[5] “ARRA – Medicaid FMAP Increase Provisions.” Search Results Web Result with Site Links National Conference of State Legislatures. Accessed May 10, 2n.d. https://www.ncsl.org/print/statefed/ARRA-MedicaidFMAPIncreaseProvisions.pdf.

[6] Wilson, Daniel J. American Economic Journal: Economic Policy 2012, 4(3): 251–282. April, 2020. https://www.frbsf.org/economic-research/files/wp10-17bk.pdf.

[7] “Families First Coronavirus Response Act – Increased FMAP FAQs.” The Center for Medicare and Medicaid Services. Accessed May 7, 2020. https://www.medicaid.gov/state-resource-center/downloads/covid-19-section-6008-faqs.pdf.

[8] Sullivan, Jennifer. “Medicaid Funding Boost for States Can’t Wait.” Center on Budget and Policy Priorities, April 21, 2020. https://www.cbpp.org/blog/medicaid-funding-boost-for-states-cant-wait.

[9] “COVID-19 Impact on Medicaid, Marketplace, and the Uninsured, by State.” Health Management Associates, April 3, 2020. https://www.healthmanagement.com/wp-content/uploads/HMA-Estimates-of-COVID-Impact-on-Coverage-public-version-for-April-3-830-CT.pdf.

[10] “HHS Provider Relief Fund.” Centers for Disease Control and Prevention. Accessed May 14, 2020. https://data.cdc.gov/Administrative/HHS-Provider-Relief-Fund/kh8y-3es6.

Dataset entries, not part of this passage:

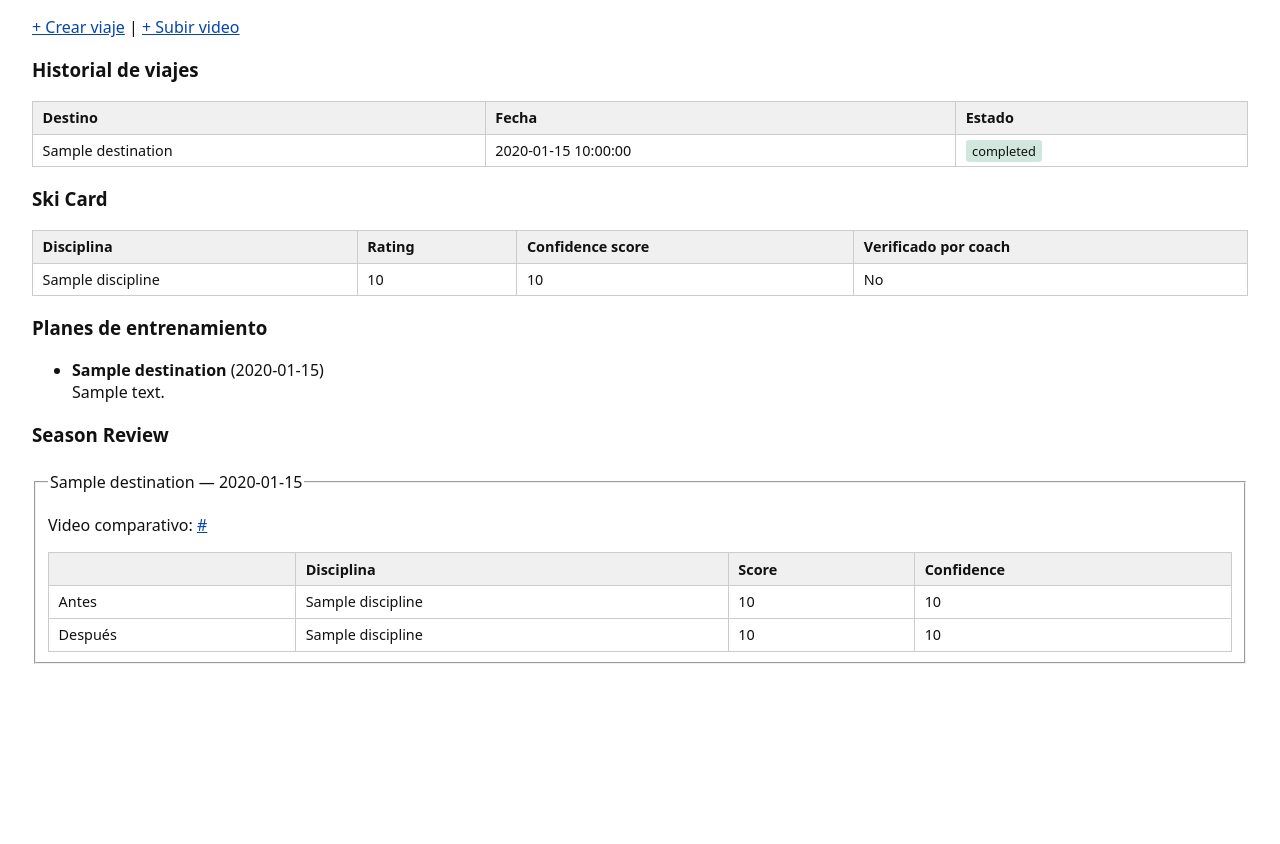
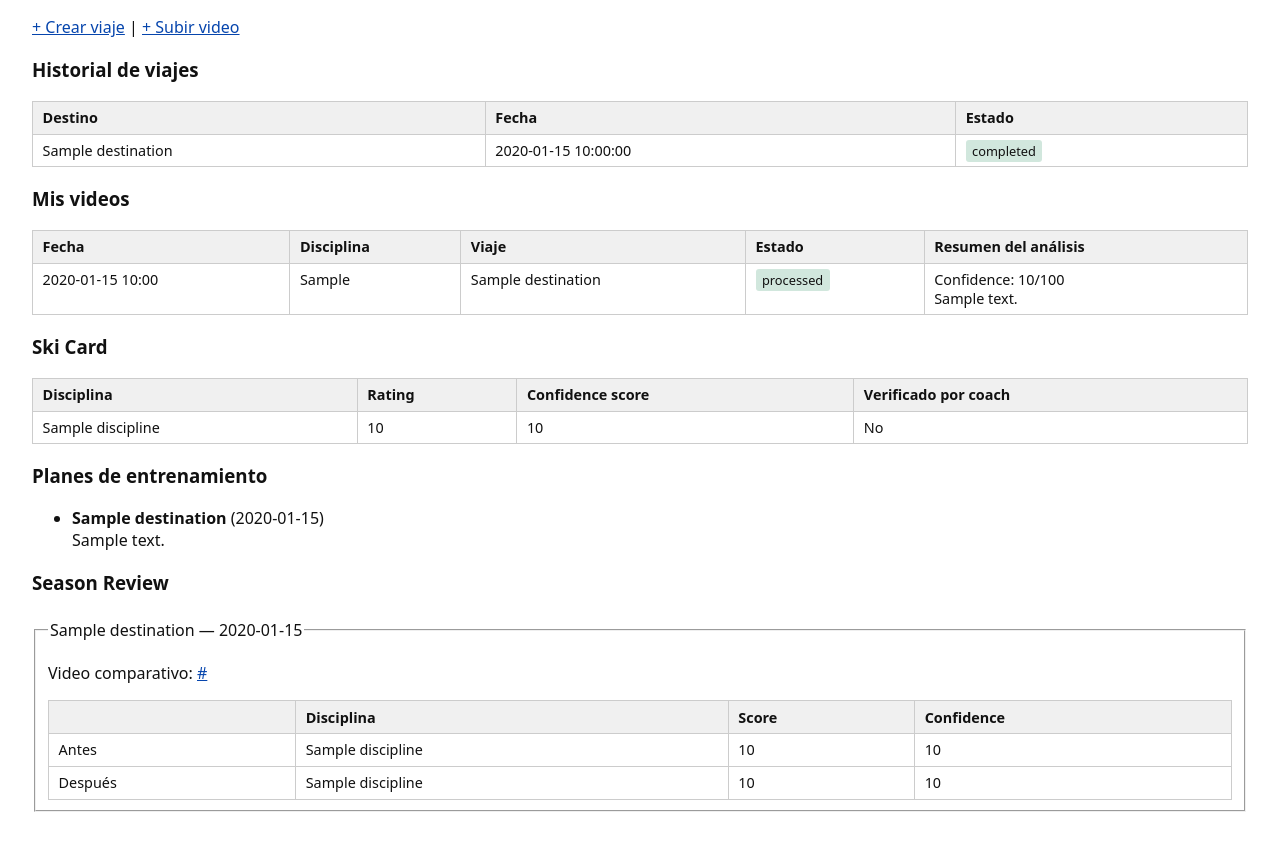
Before and after one commit to santinotorres2204-dot/SKIAPP, a FastAPI app: template backend/app/templates/passport.html in a window 1280 px wide. Shown: the part 184-1028 px from the top of the page. Before the commit the page ends 848 px from the top, so only its background shows below. Run offline with FastAPI, Linux system fonts and the light colour scheme; the template is opened without the code that fills it: most values are stand-ins (such as "Sample title", 1, 10 or a date in 2020).

Commit message:
Agrega seccion "Mis videos" al perfil de usuario (/passport/{id})
Cierra el gap que encontraste probando el flujo: subir un video no daba
ninguna confirmacion visual al usuario ni un lugar para ver el estado del
analisis sin entrar al panel de admin.

Lista los videos del usuario (fecha, disciplina, viaje asociado, badge de
analysis_status) y, cuando esta processed, muestra el confidence score y el
resumen en lenguaje simple ya generado por build_summary() -- mismo texto
que ve el fundador en el panel admin, sin timestamps ni tabla tecnica de
patrones (eso se mantiene exclusivo del panel admin). Si esta pending,
avisa que el analisis sigue en curso; si failed, que no se pudo completar.

Validado end-to-end: video ya procesado (con y sin summary, para cubrir
datos viejos de antes de esa feature), video recien subido en estado
pending, y video processed sin viaje asociado.

Co-Authored-By: Claude Sonnet 5 <noreply@anthropic.com>
Claude-Session: https://claude.ai/code/session_01MZyAs2vh2ftE1PXRdahX7m

```diff
--- a/backend/app/templates/passport.html
+++ b/backend/app/templates/passport.html
@@ -31,6 +31,35 @@
 </table>
 {% else %}
 <p>Todavía no cargaste ningún viaje.</p>
+{% endif %}
+
+<h3>Mis videos</h3>
+{% if videos %}
+<table>
+  <thead><tr><th>Fecha</th><th>Disciplina</th><th>Viaje</th><th>Estado</th><th>Resumen del análisis</th></tr></thead>
+  <tbody>
+  {% for v in videos %}
+  <tr>
+    <td>{{ v.uploaded_at.strftime("%Y-%m-%d %H:%M") }}</td>
+    <td>{{ v.discipline_tag }}</td>
+    <td>{{ v.trip.destination if v.trip else "-" }}</td>
+    <td><span class="badge badge-{{ v.analysis_status }}">{{ v.analysis_status }}</span></td>
+    <td>
+      {% if v.analysis_status == "processed" and v.analysis_result %}
+        Confidence: {{ v.analysis_result.confidence_score }}/100
+        {% if v.analysis_result.summary %}<br>{{ v.analysis_result.summary }}{% endif %}
+      {% elif v.analysis_status == "failed" %}
+        El análisis no se pudo completar.
+      {% else %}
+        Análisis en curso — actualizá la página en un rato.
+      {% endif %}
+    </td>
+  </tr>
+  {% endfor %}
+  </tbody>
+</table>
+{% else %}
+<p>Todavía no subiste ningún video.</p>
 {% endif %}
 
 <h3>Ski Card</h3>
```
Also changed, not shown: backend/app/routers/passport.py (+9 -1 lines).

[11] Sanger-katz, Margot. “Why 1.4 Million Health Jobs Have Been Lost During a Huge Health Crisis.” The New York Times. The New York Times, May 8, 2020. https://www.nytimes.com/2020/05/08/upshot/health-jobs-plummeting-virus.html.

[12] Haefner, Morgan. “Ohio Hospitals Could Lose $1.2B a Month from Suspended Elective Surgeries: Hospitals in Ohio Could Face $1.2 Billion in Lost Revenue Due to Suspending Nonessential Procedures in Light of the COVID-19 Pandemic, According to Columbus Business First.” Becker’s Hospital Review. Accessed May 14, 2020. https://www.beckershospitalreview.com/finance/ohio-hospitals-could-lose-1-2b-a-month-from-suspended-elective-surgeries.html.

[13] Rogers, Hayley, Charlie Mills, and Matthew J. Kramer. “Estimating the Impact of COVID-19 on Healthcare Costs in 2020.” Milliman. Accessed May 9, 2020. https://milliman-cdn.azureedge.net/-/media/milliman/pdfs/articles/estimating-the-financial-impact-covid19.ashx.

[14] King, Robert. “COVID-19 Could Cause Insurance Premiums to Spike as Much as $251B next Year: Report.” FierceHealthcare, March 23, 2020. https://www.fiercehealthcare.com/payer/covered-california-covid-19-testing-treatment-costs-could-lead-to-higher-premiums-2021.

[15] Semanskee, Ashley, Cynthia Cox and Larry Levitt. “Data Note: Effect of State Decisions on State Risk Scores.” The Henry J. Kaiser Family Foundation, October 7, 2016. https://www.kff.org/health-reform/issue-brief/data-note-effect-of-state-decisions-on-state-risk-scores/.

[16] “Governors’ Letter Regarding COVID-19 Aid Request.” National Governors Association, April 30, 2020. https://www.nga.org/policy-communications/letters-nga/governors-letter-regarding-covid-19-aid-request/.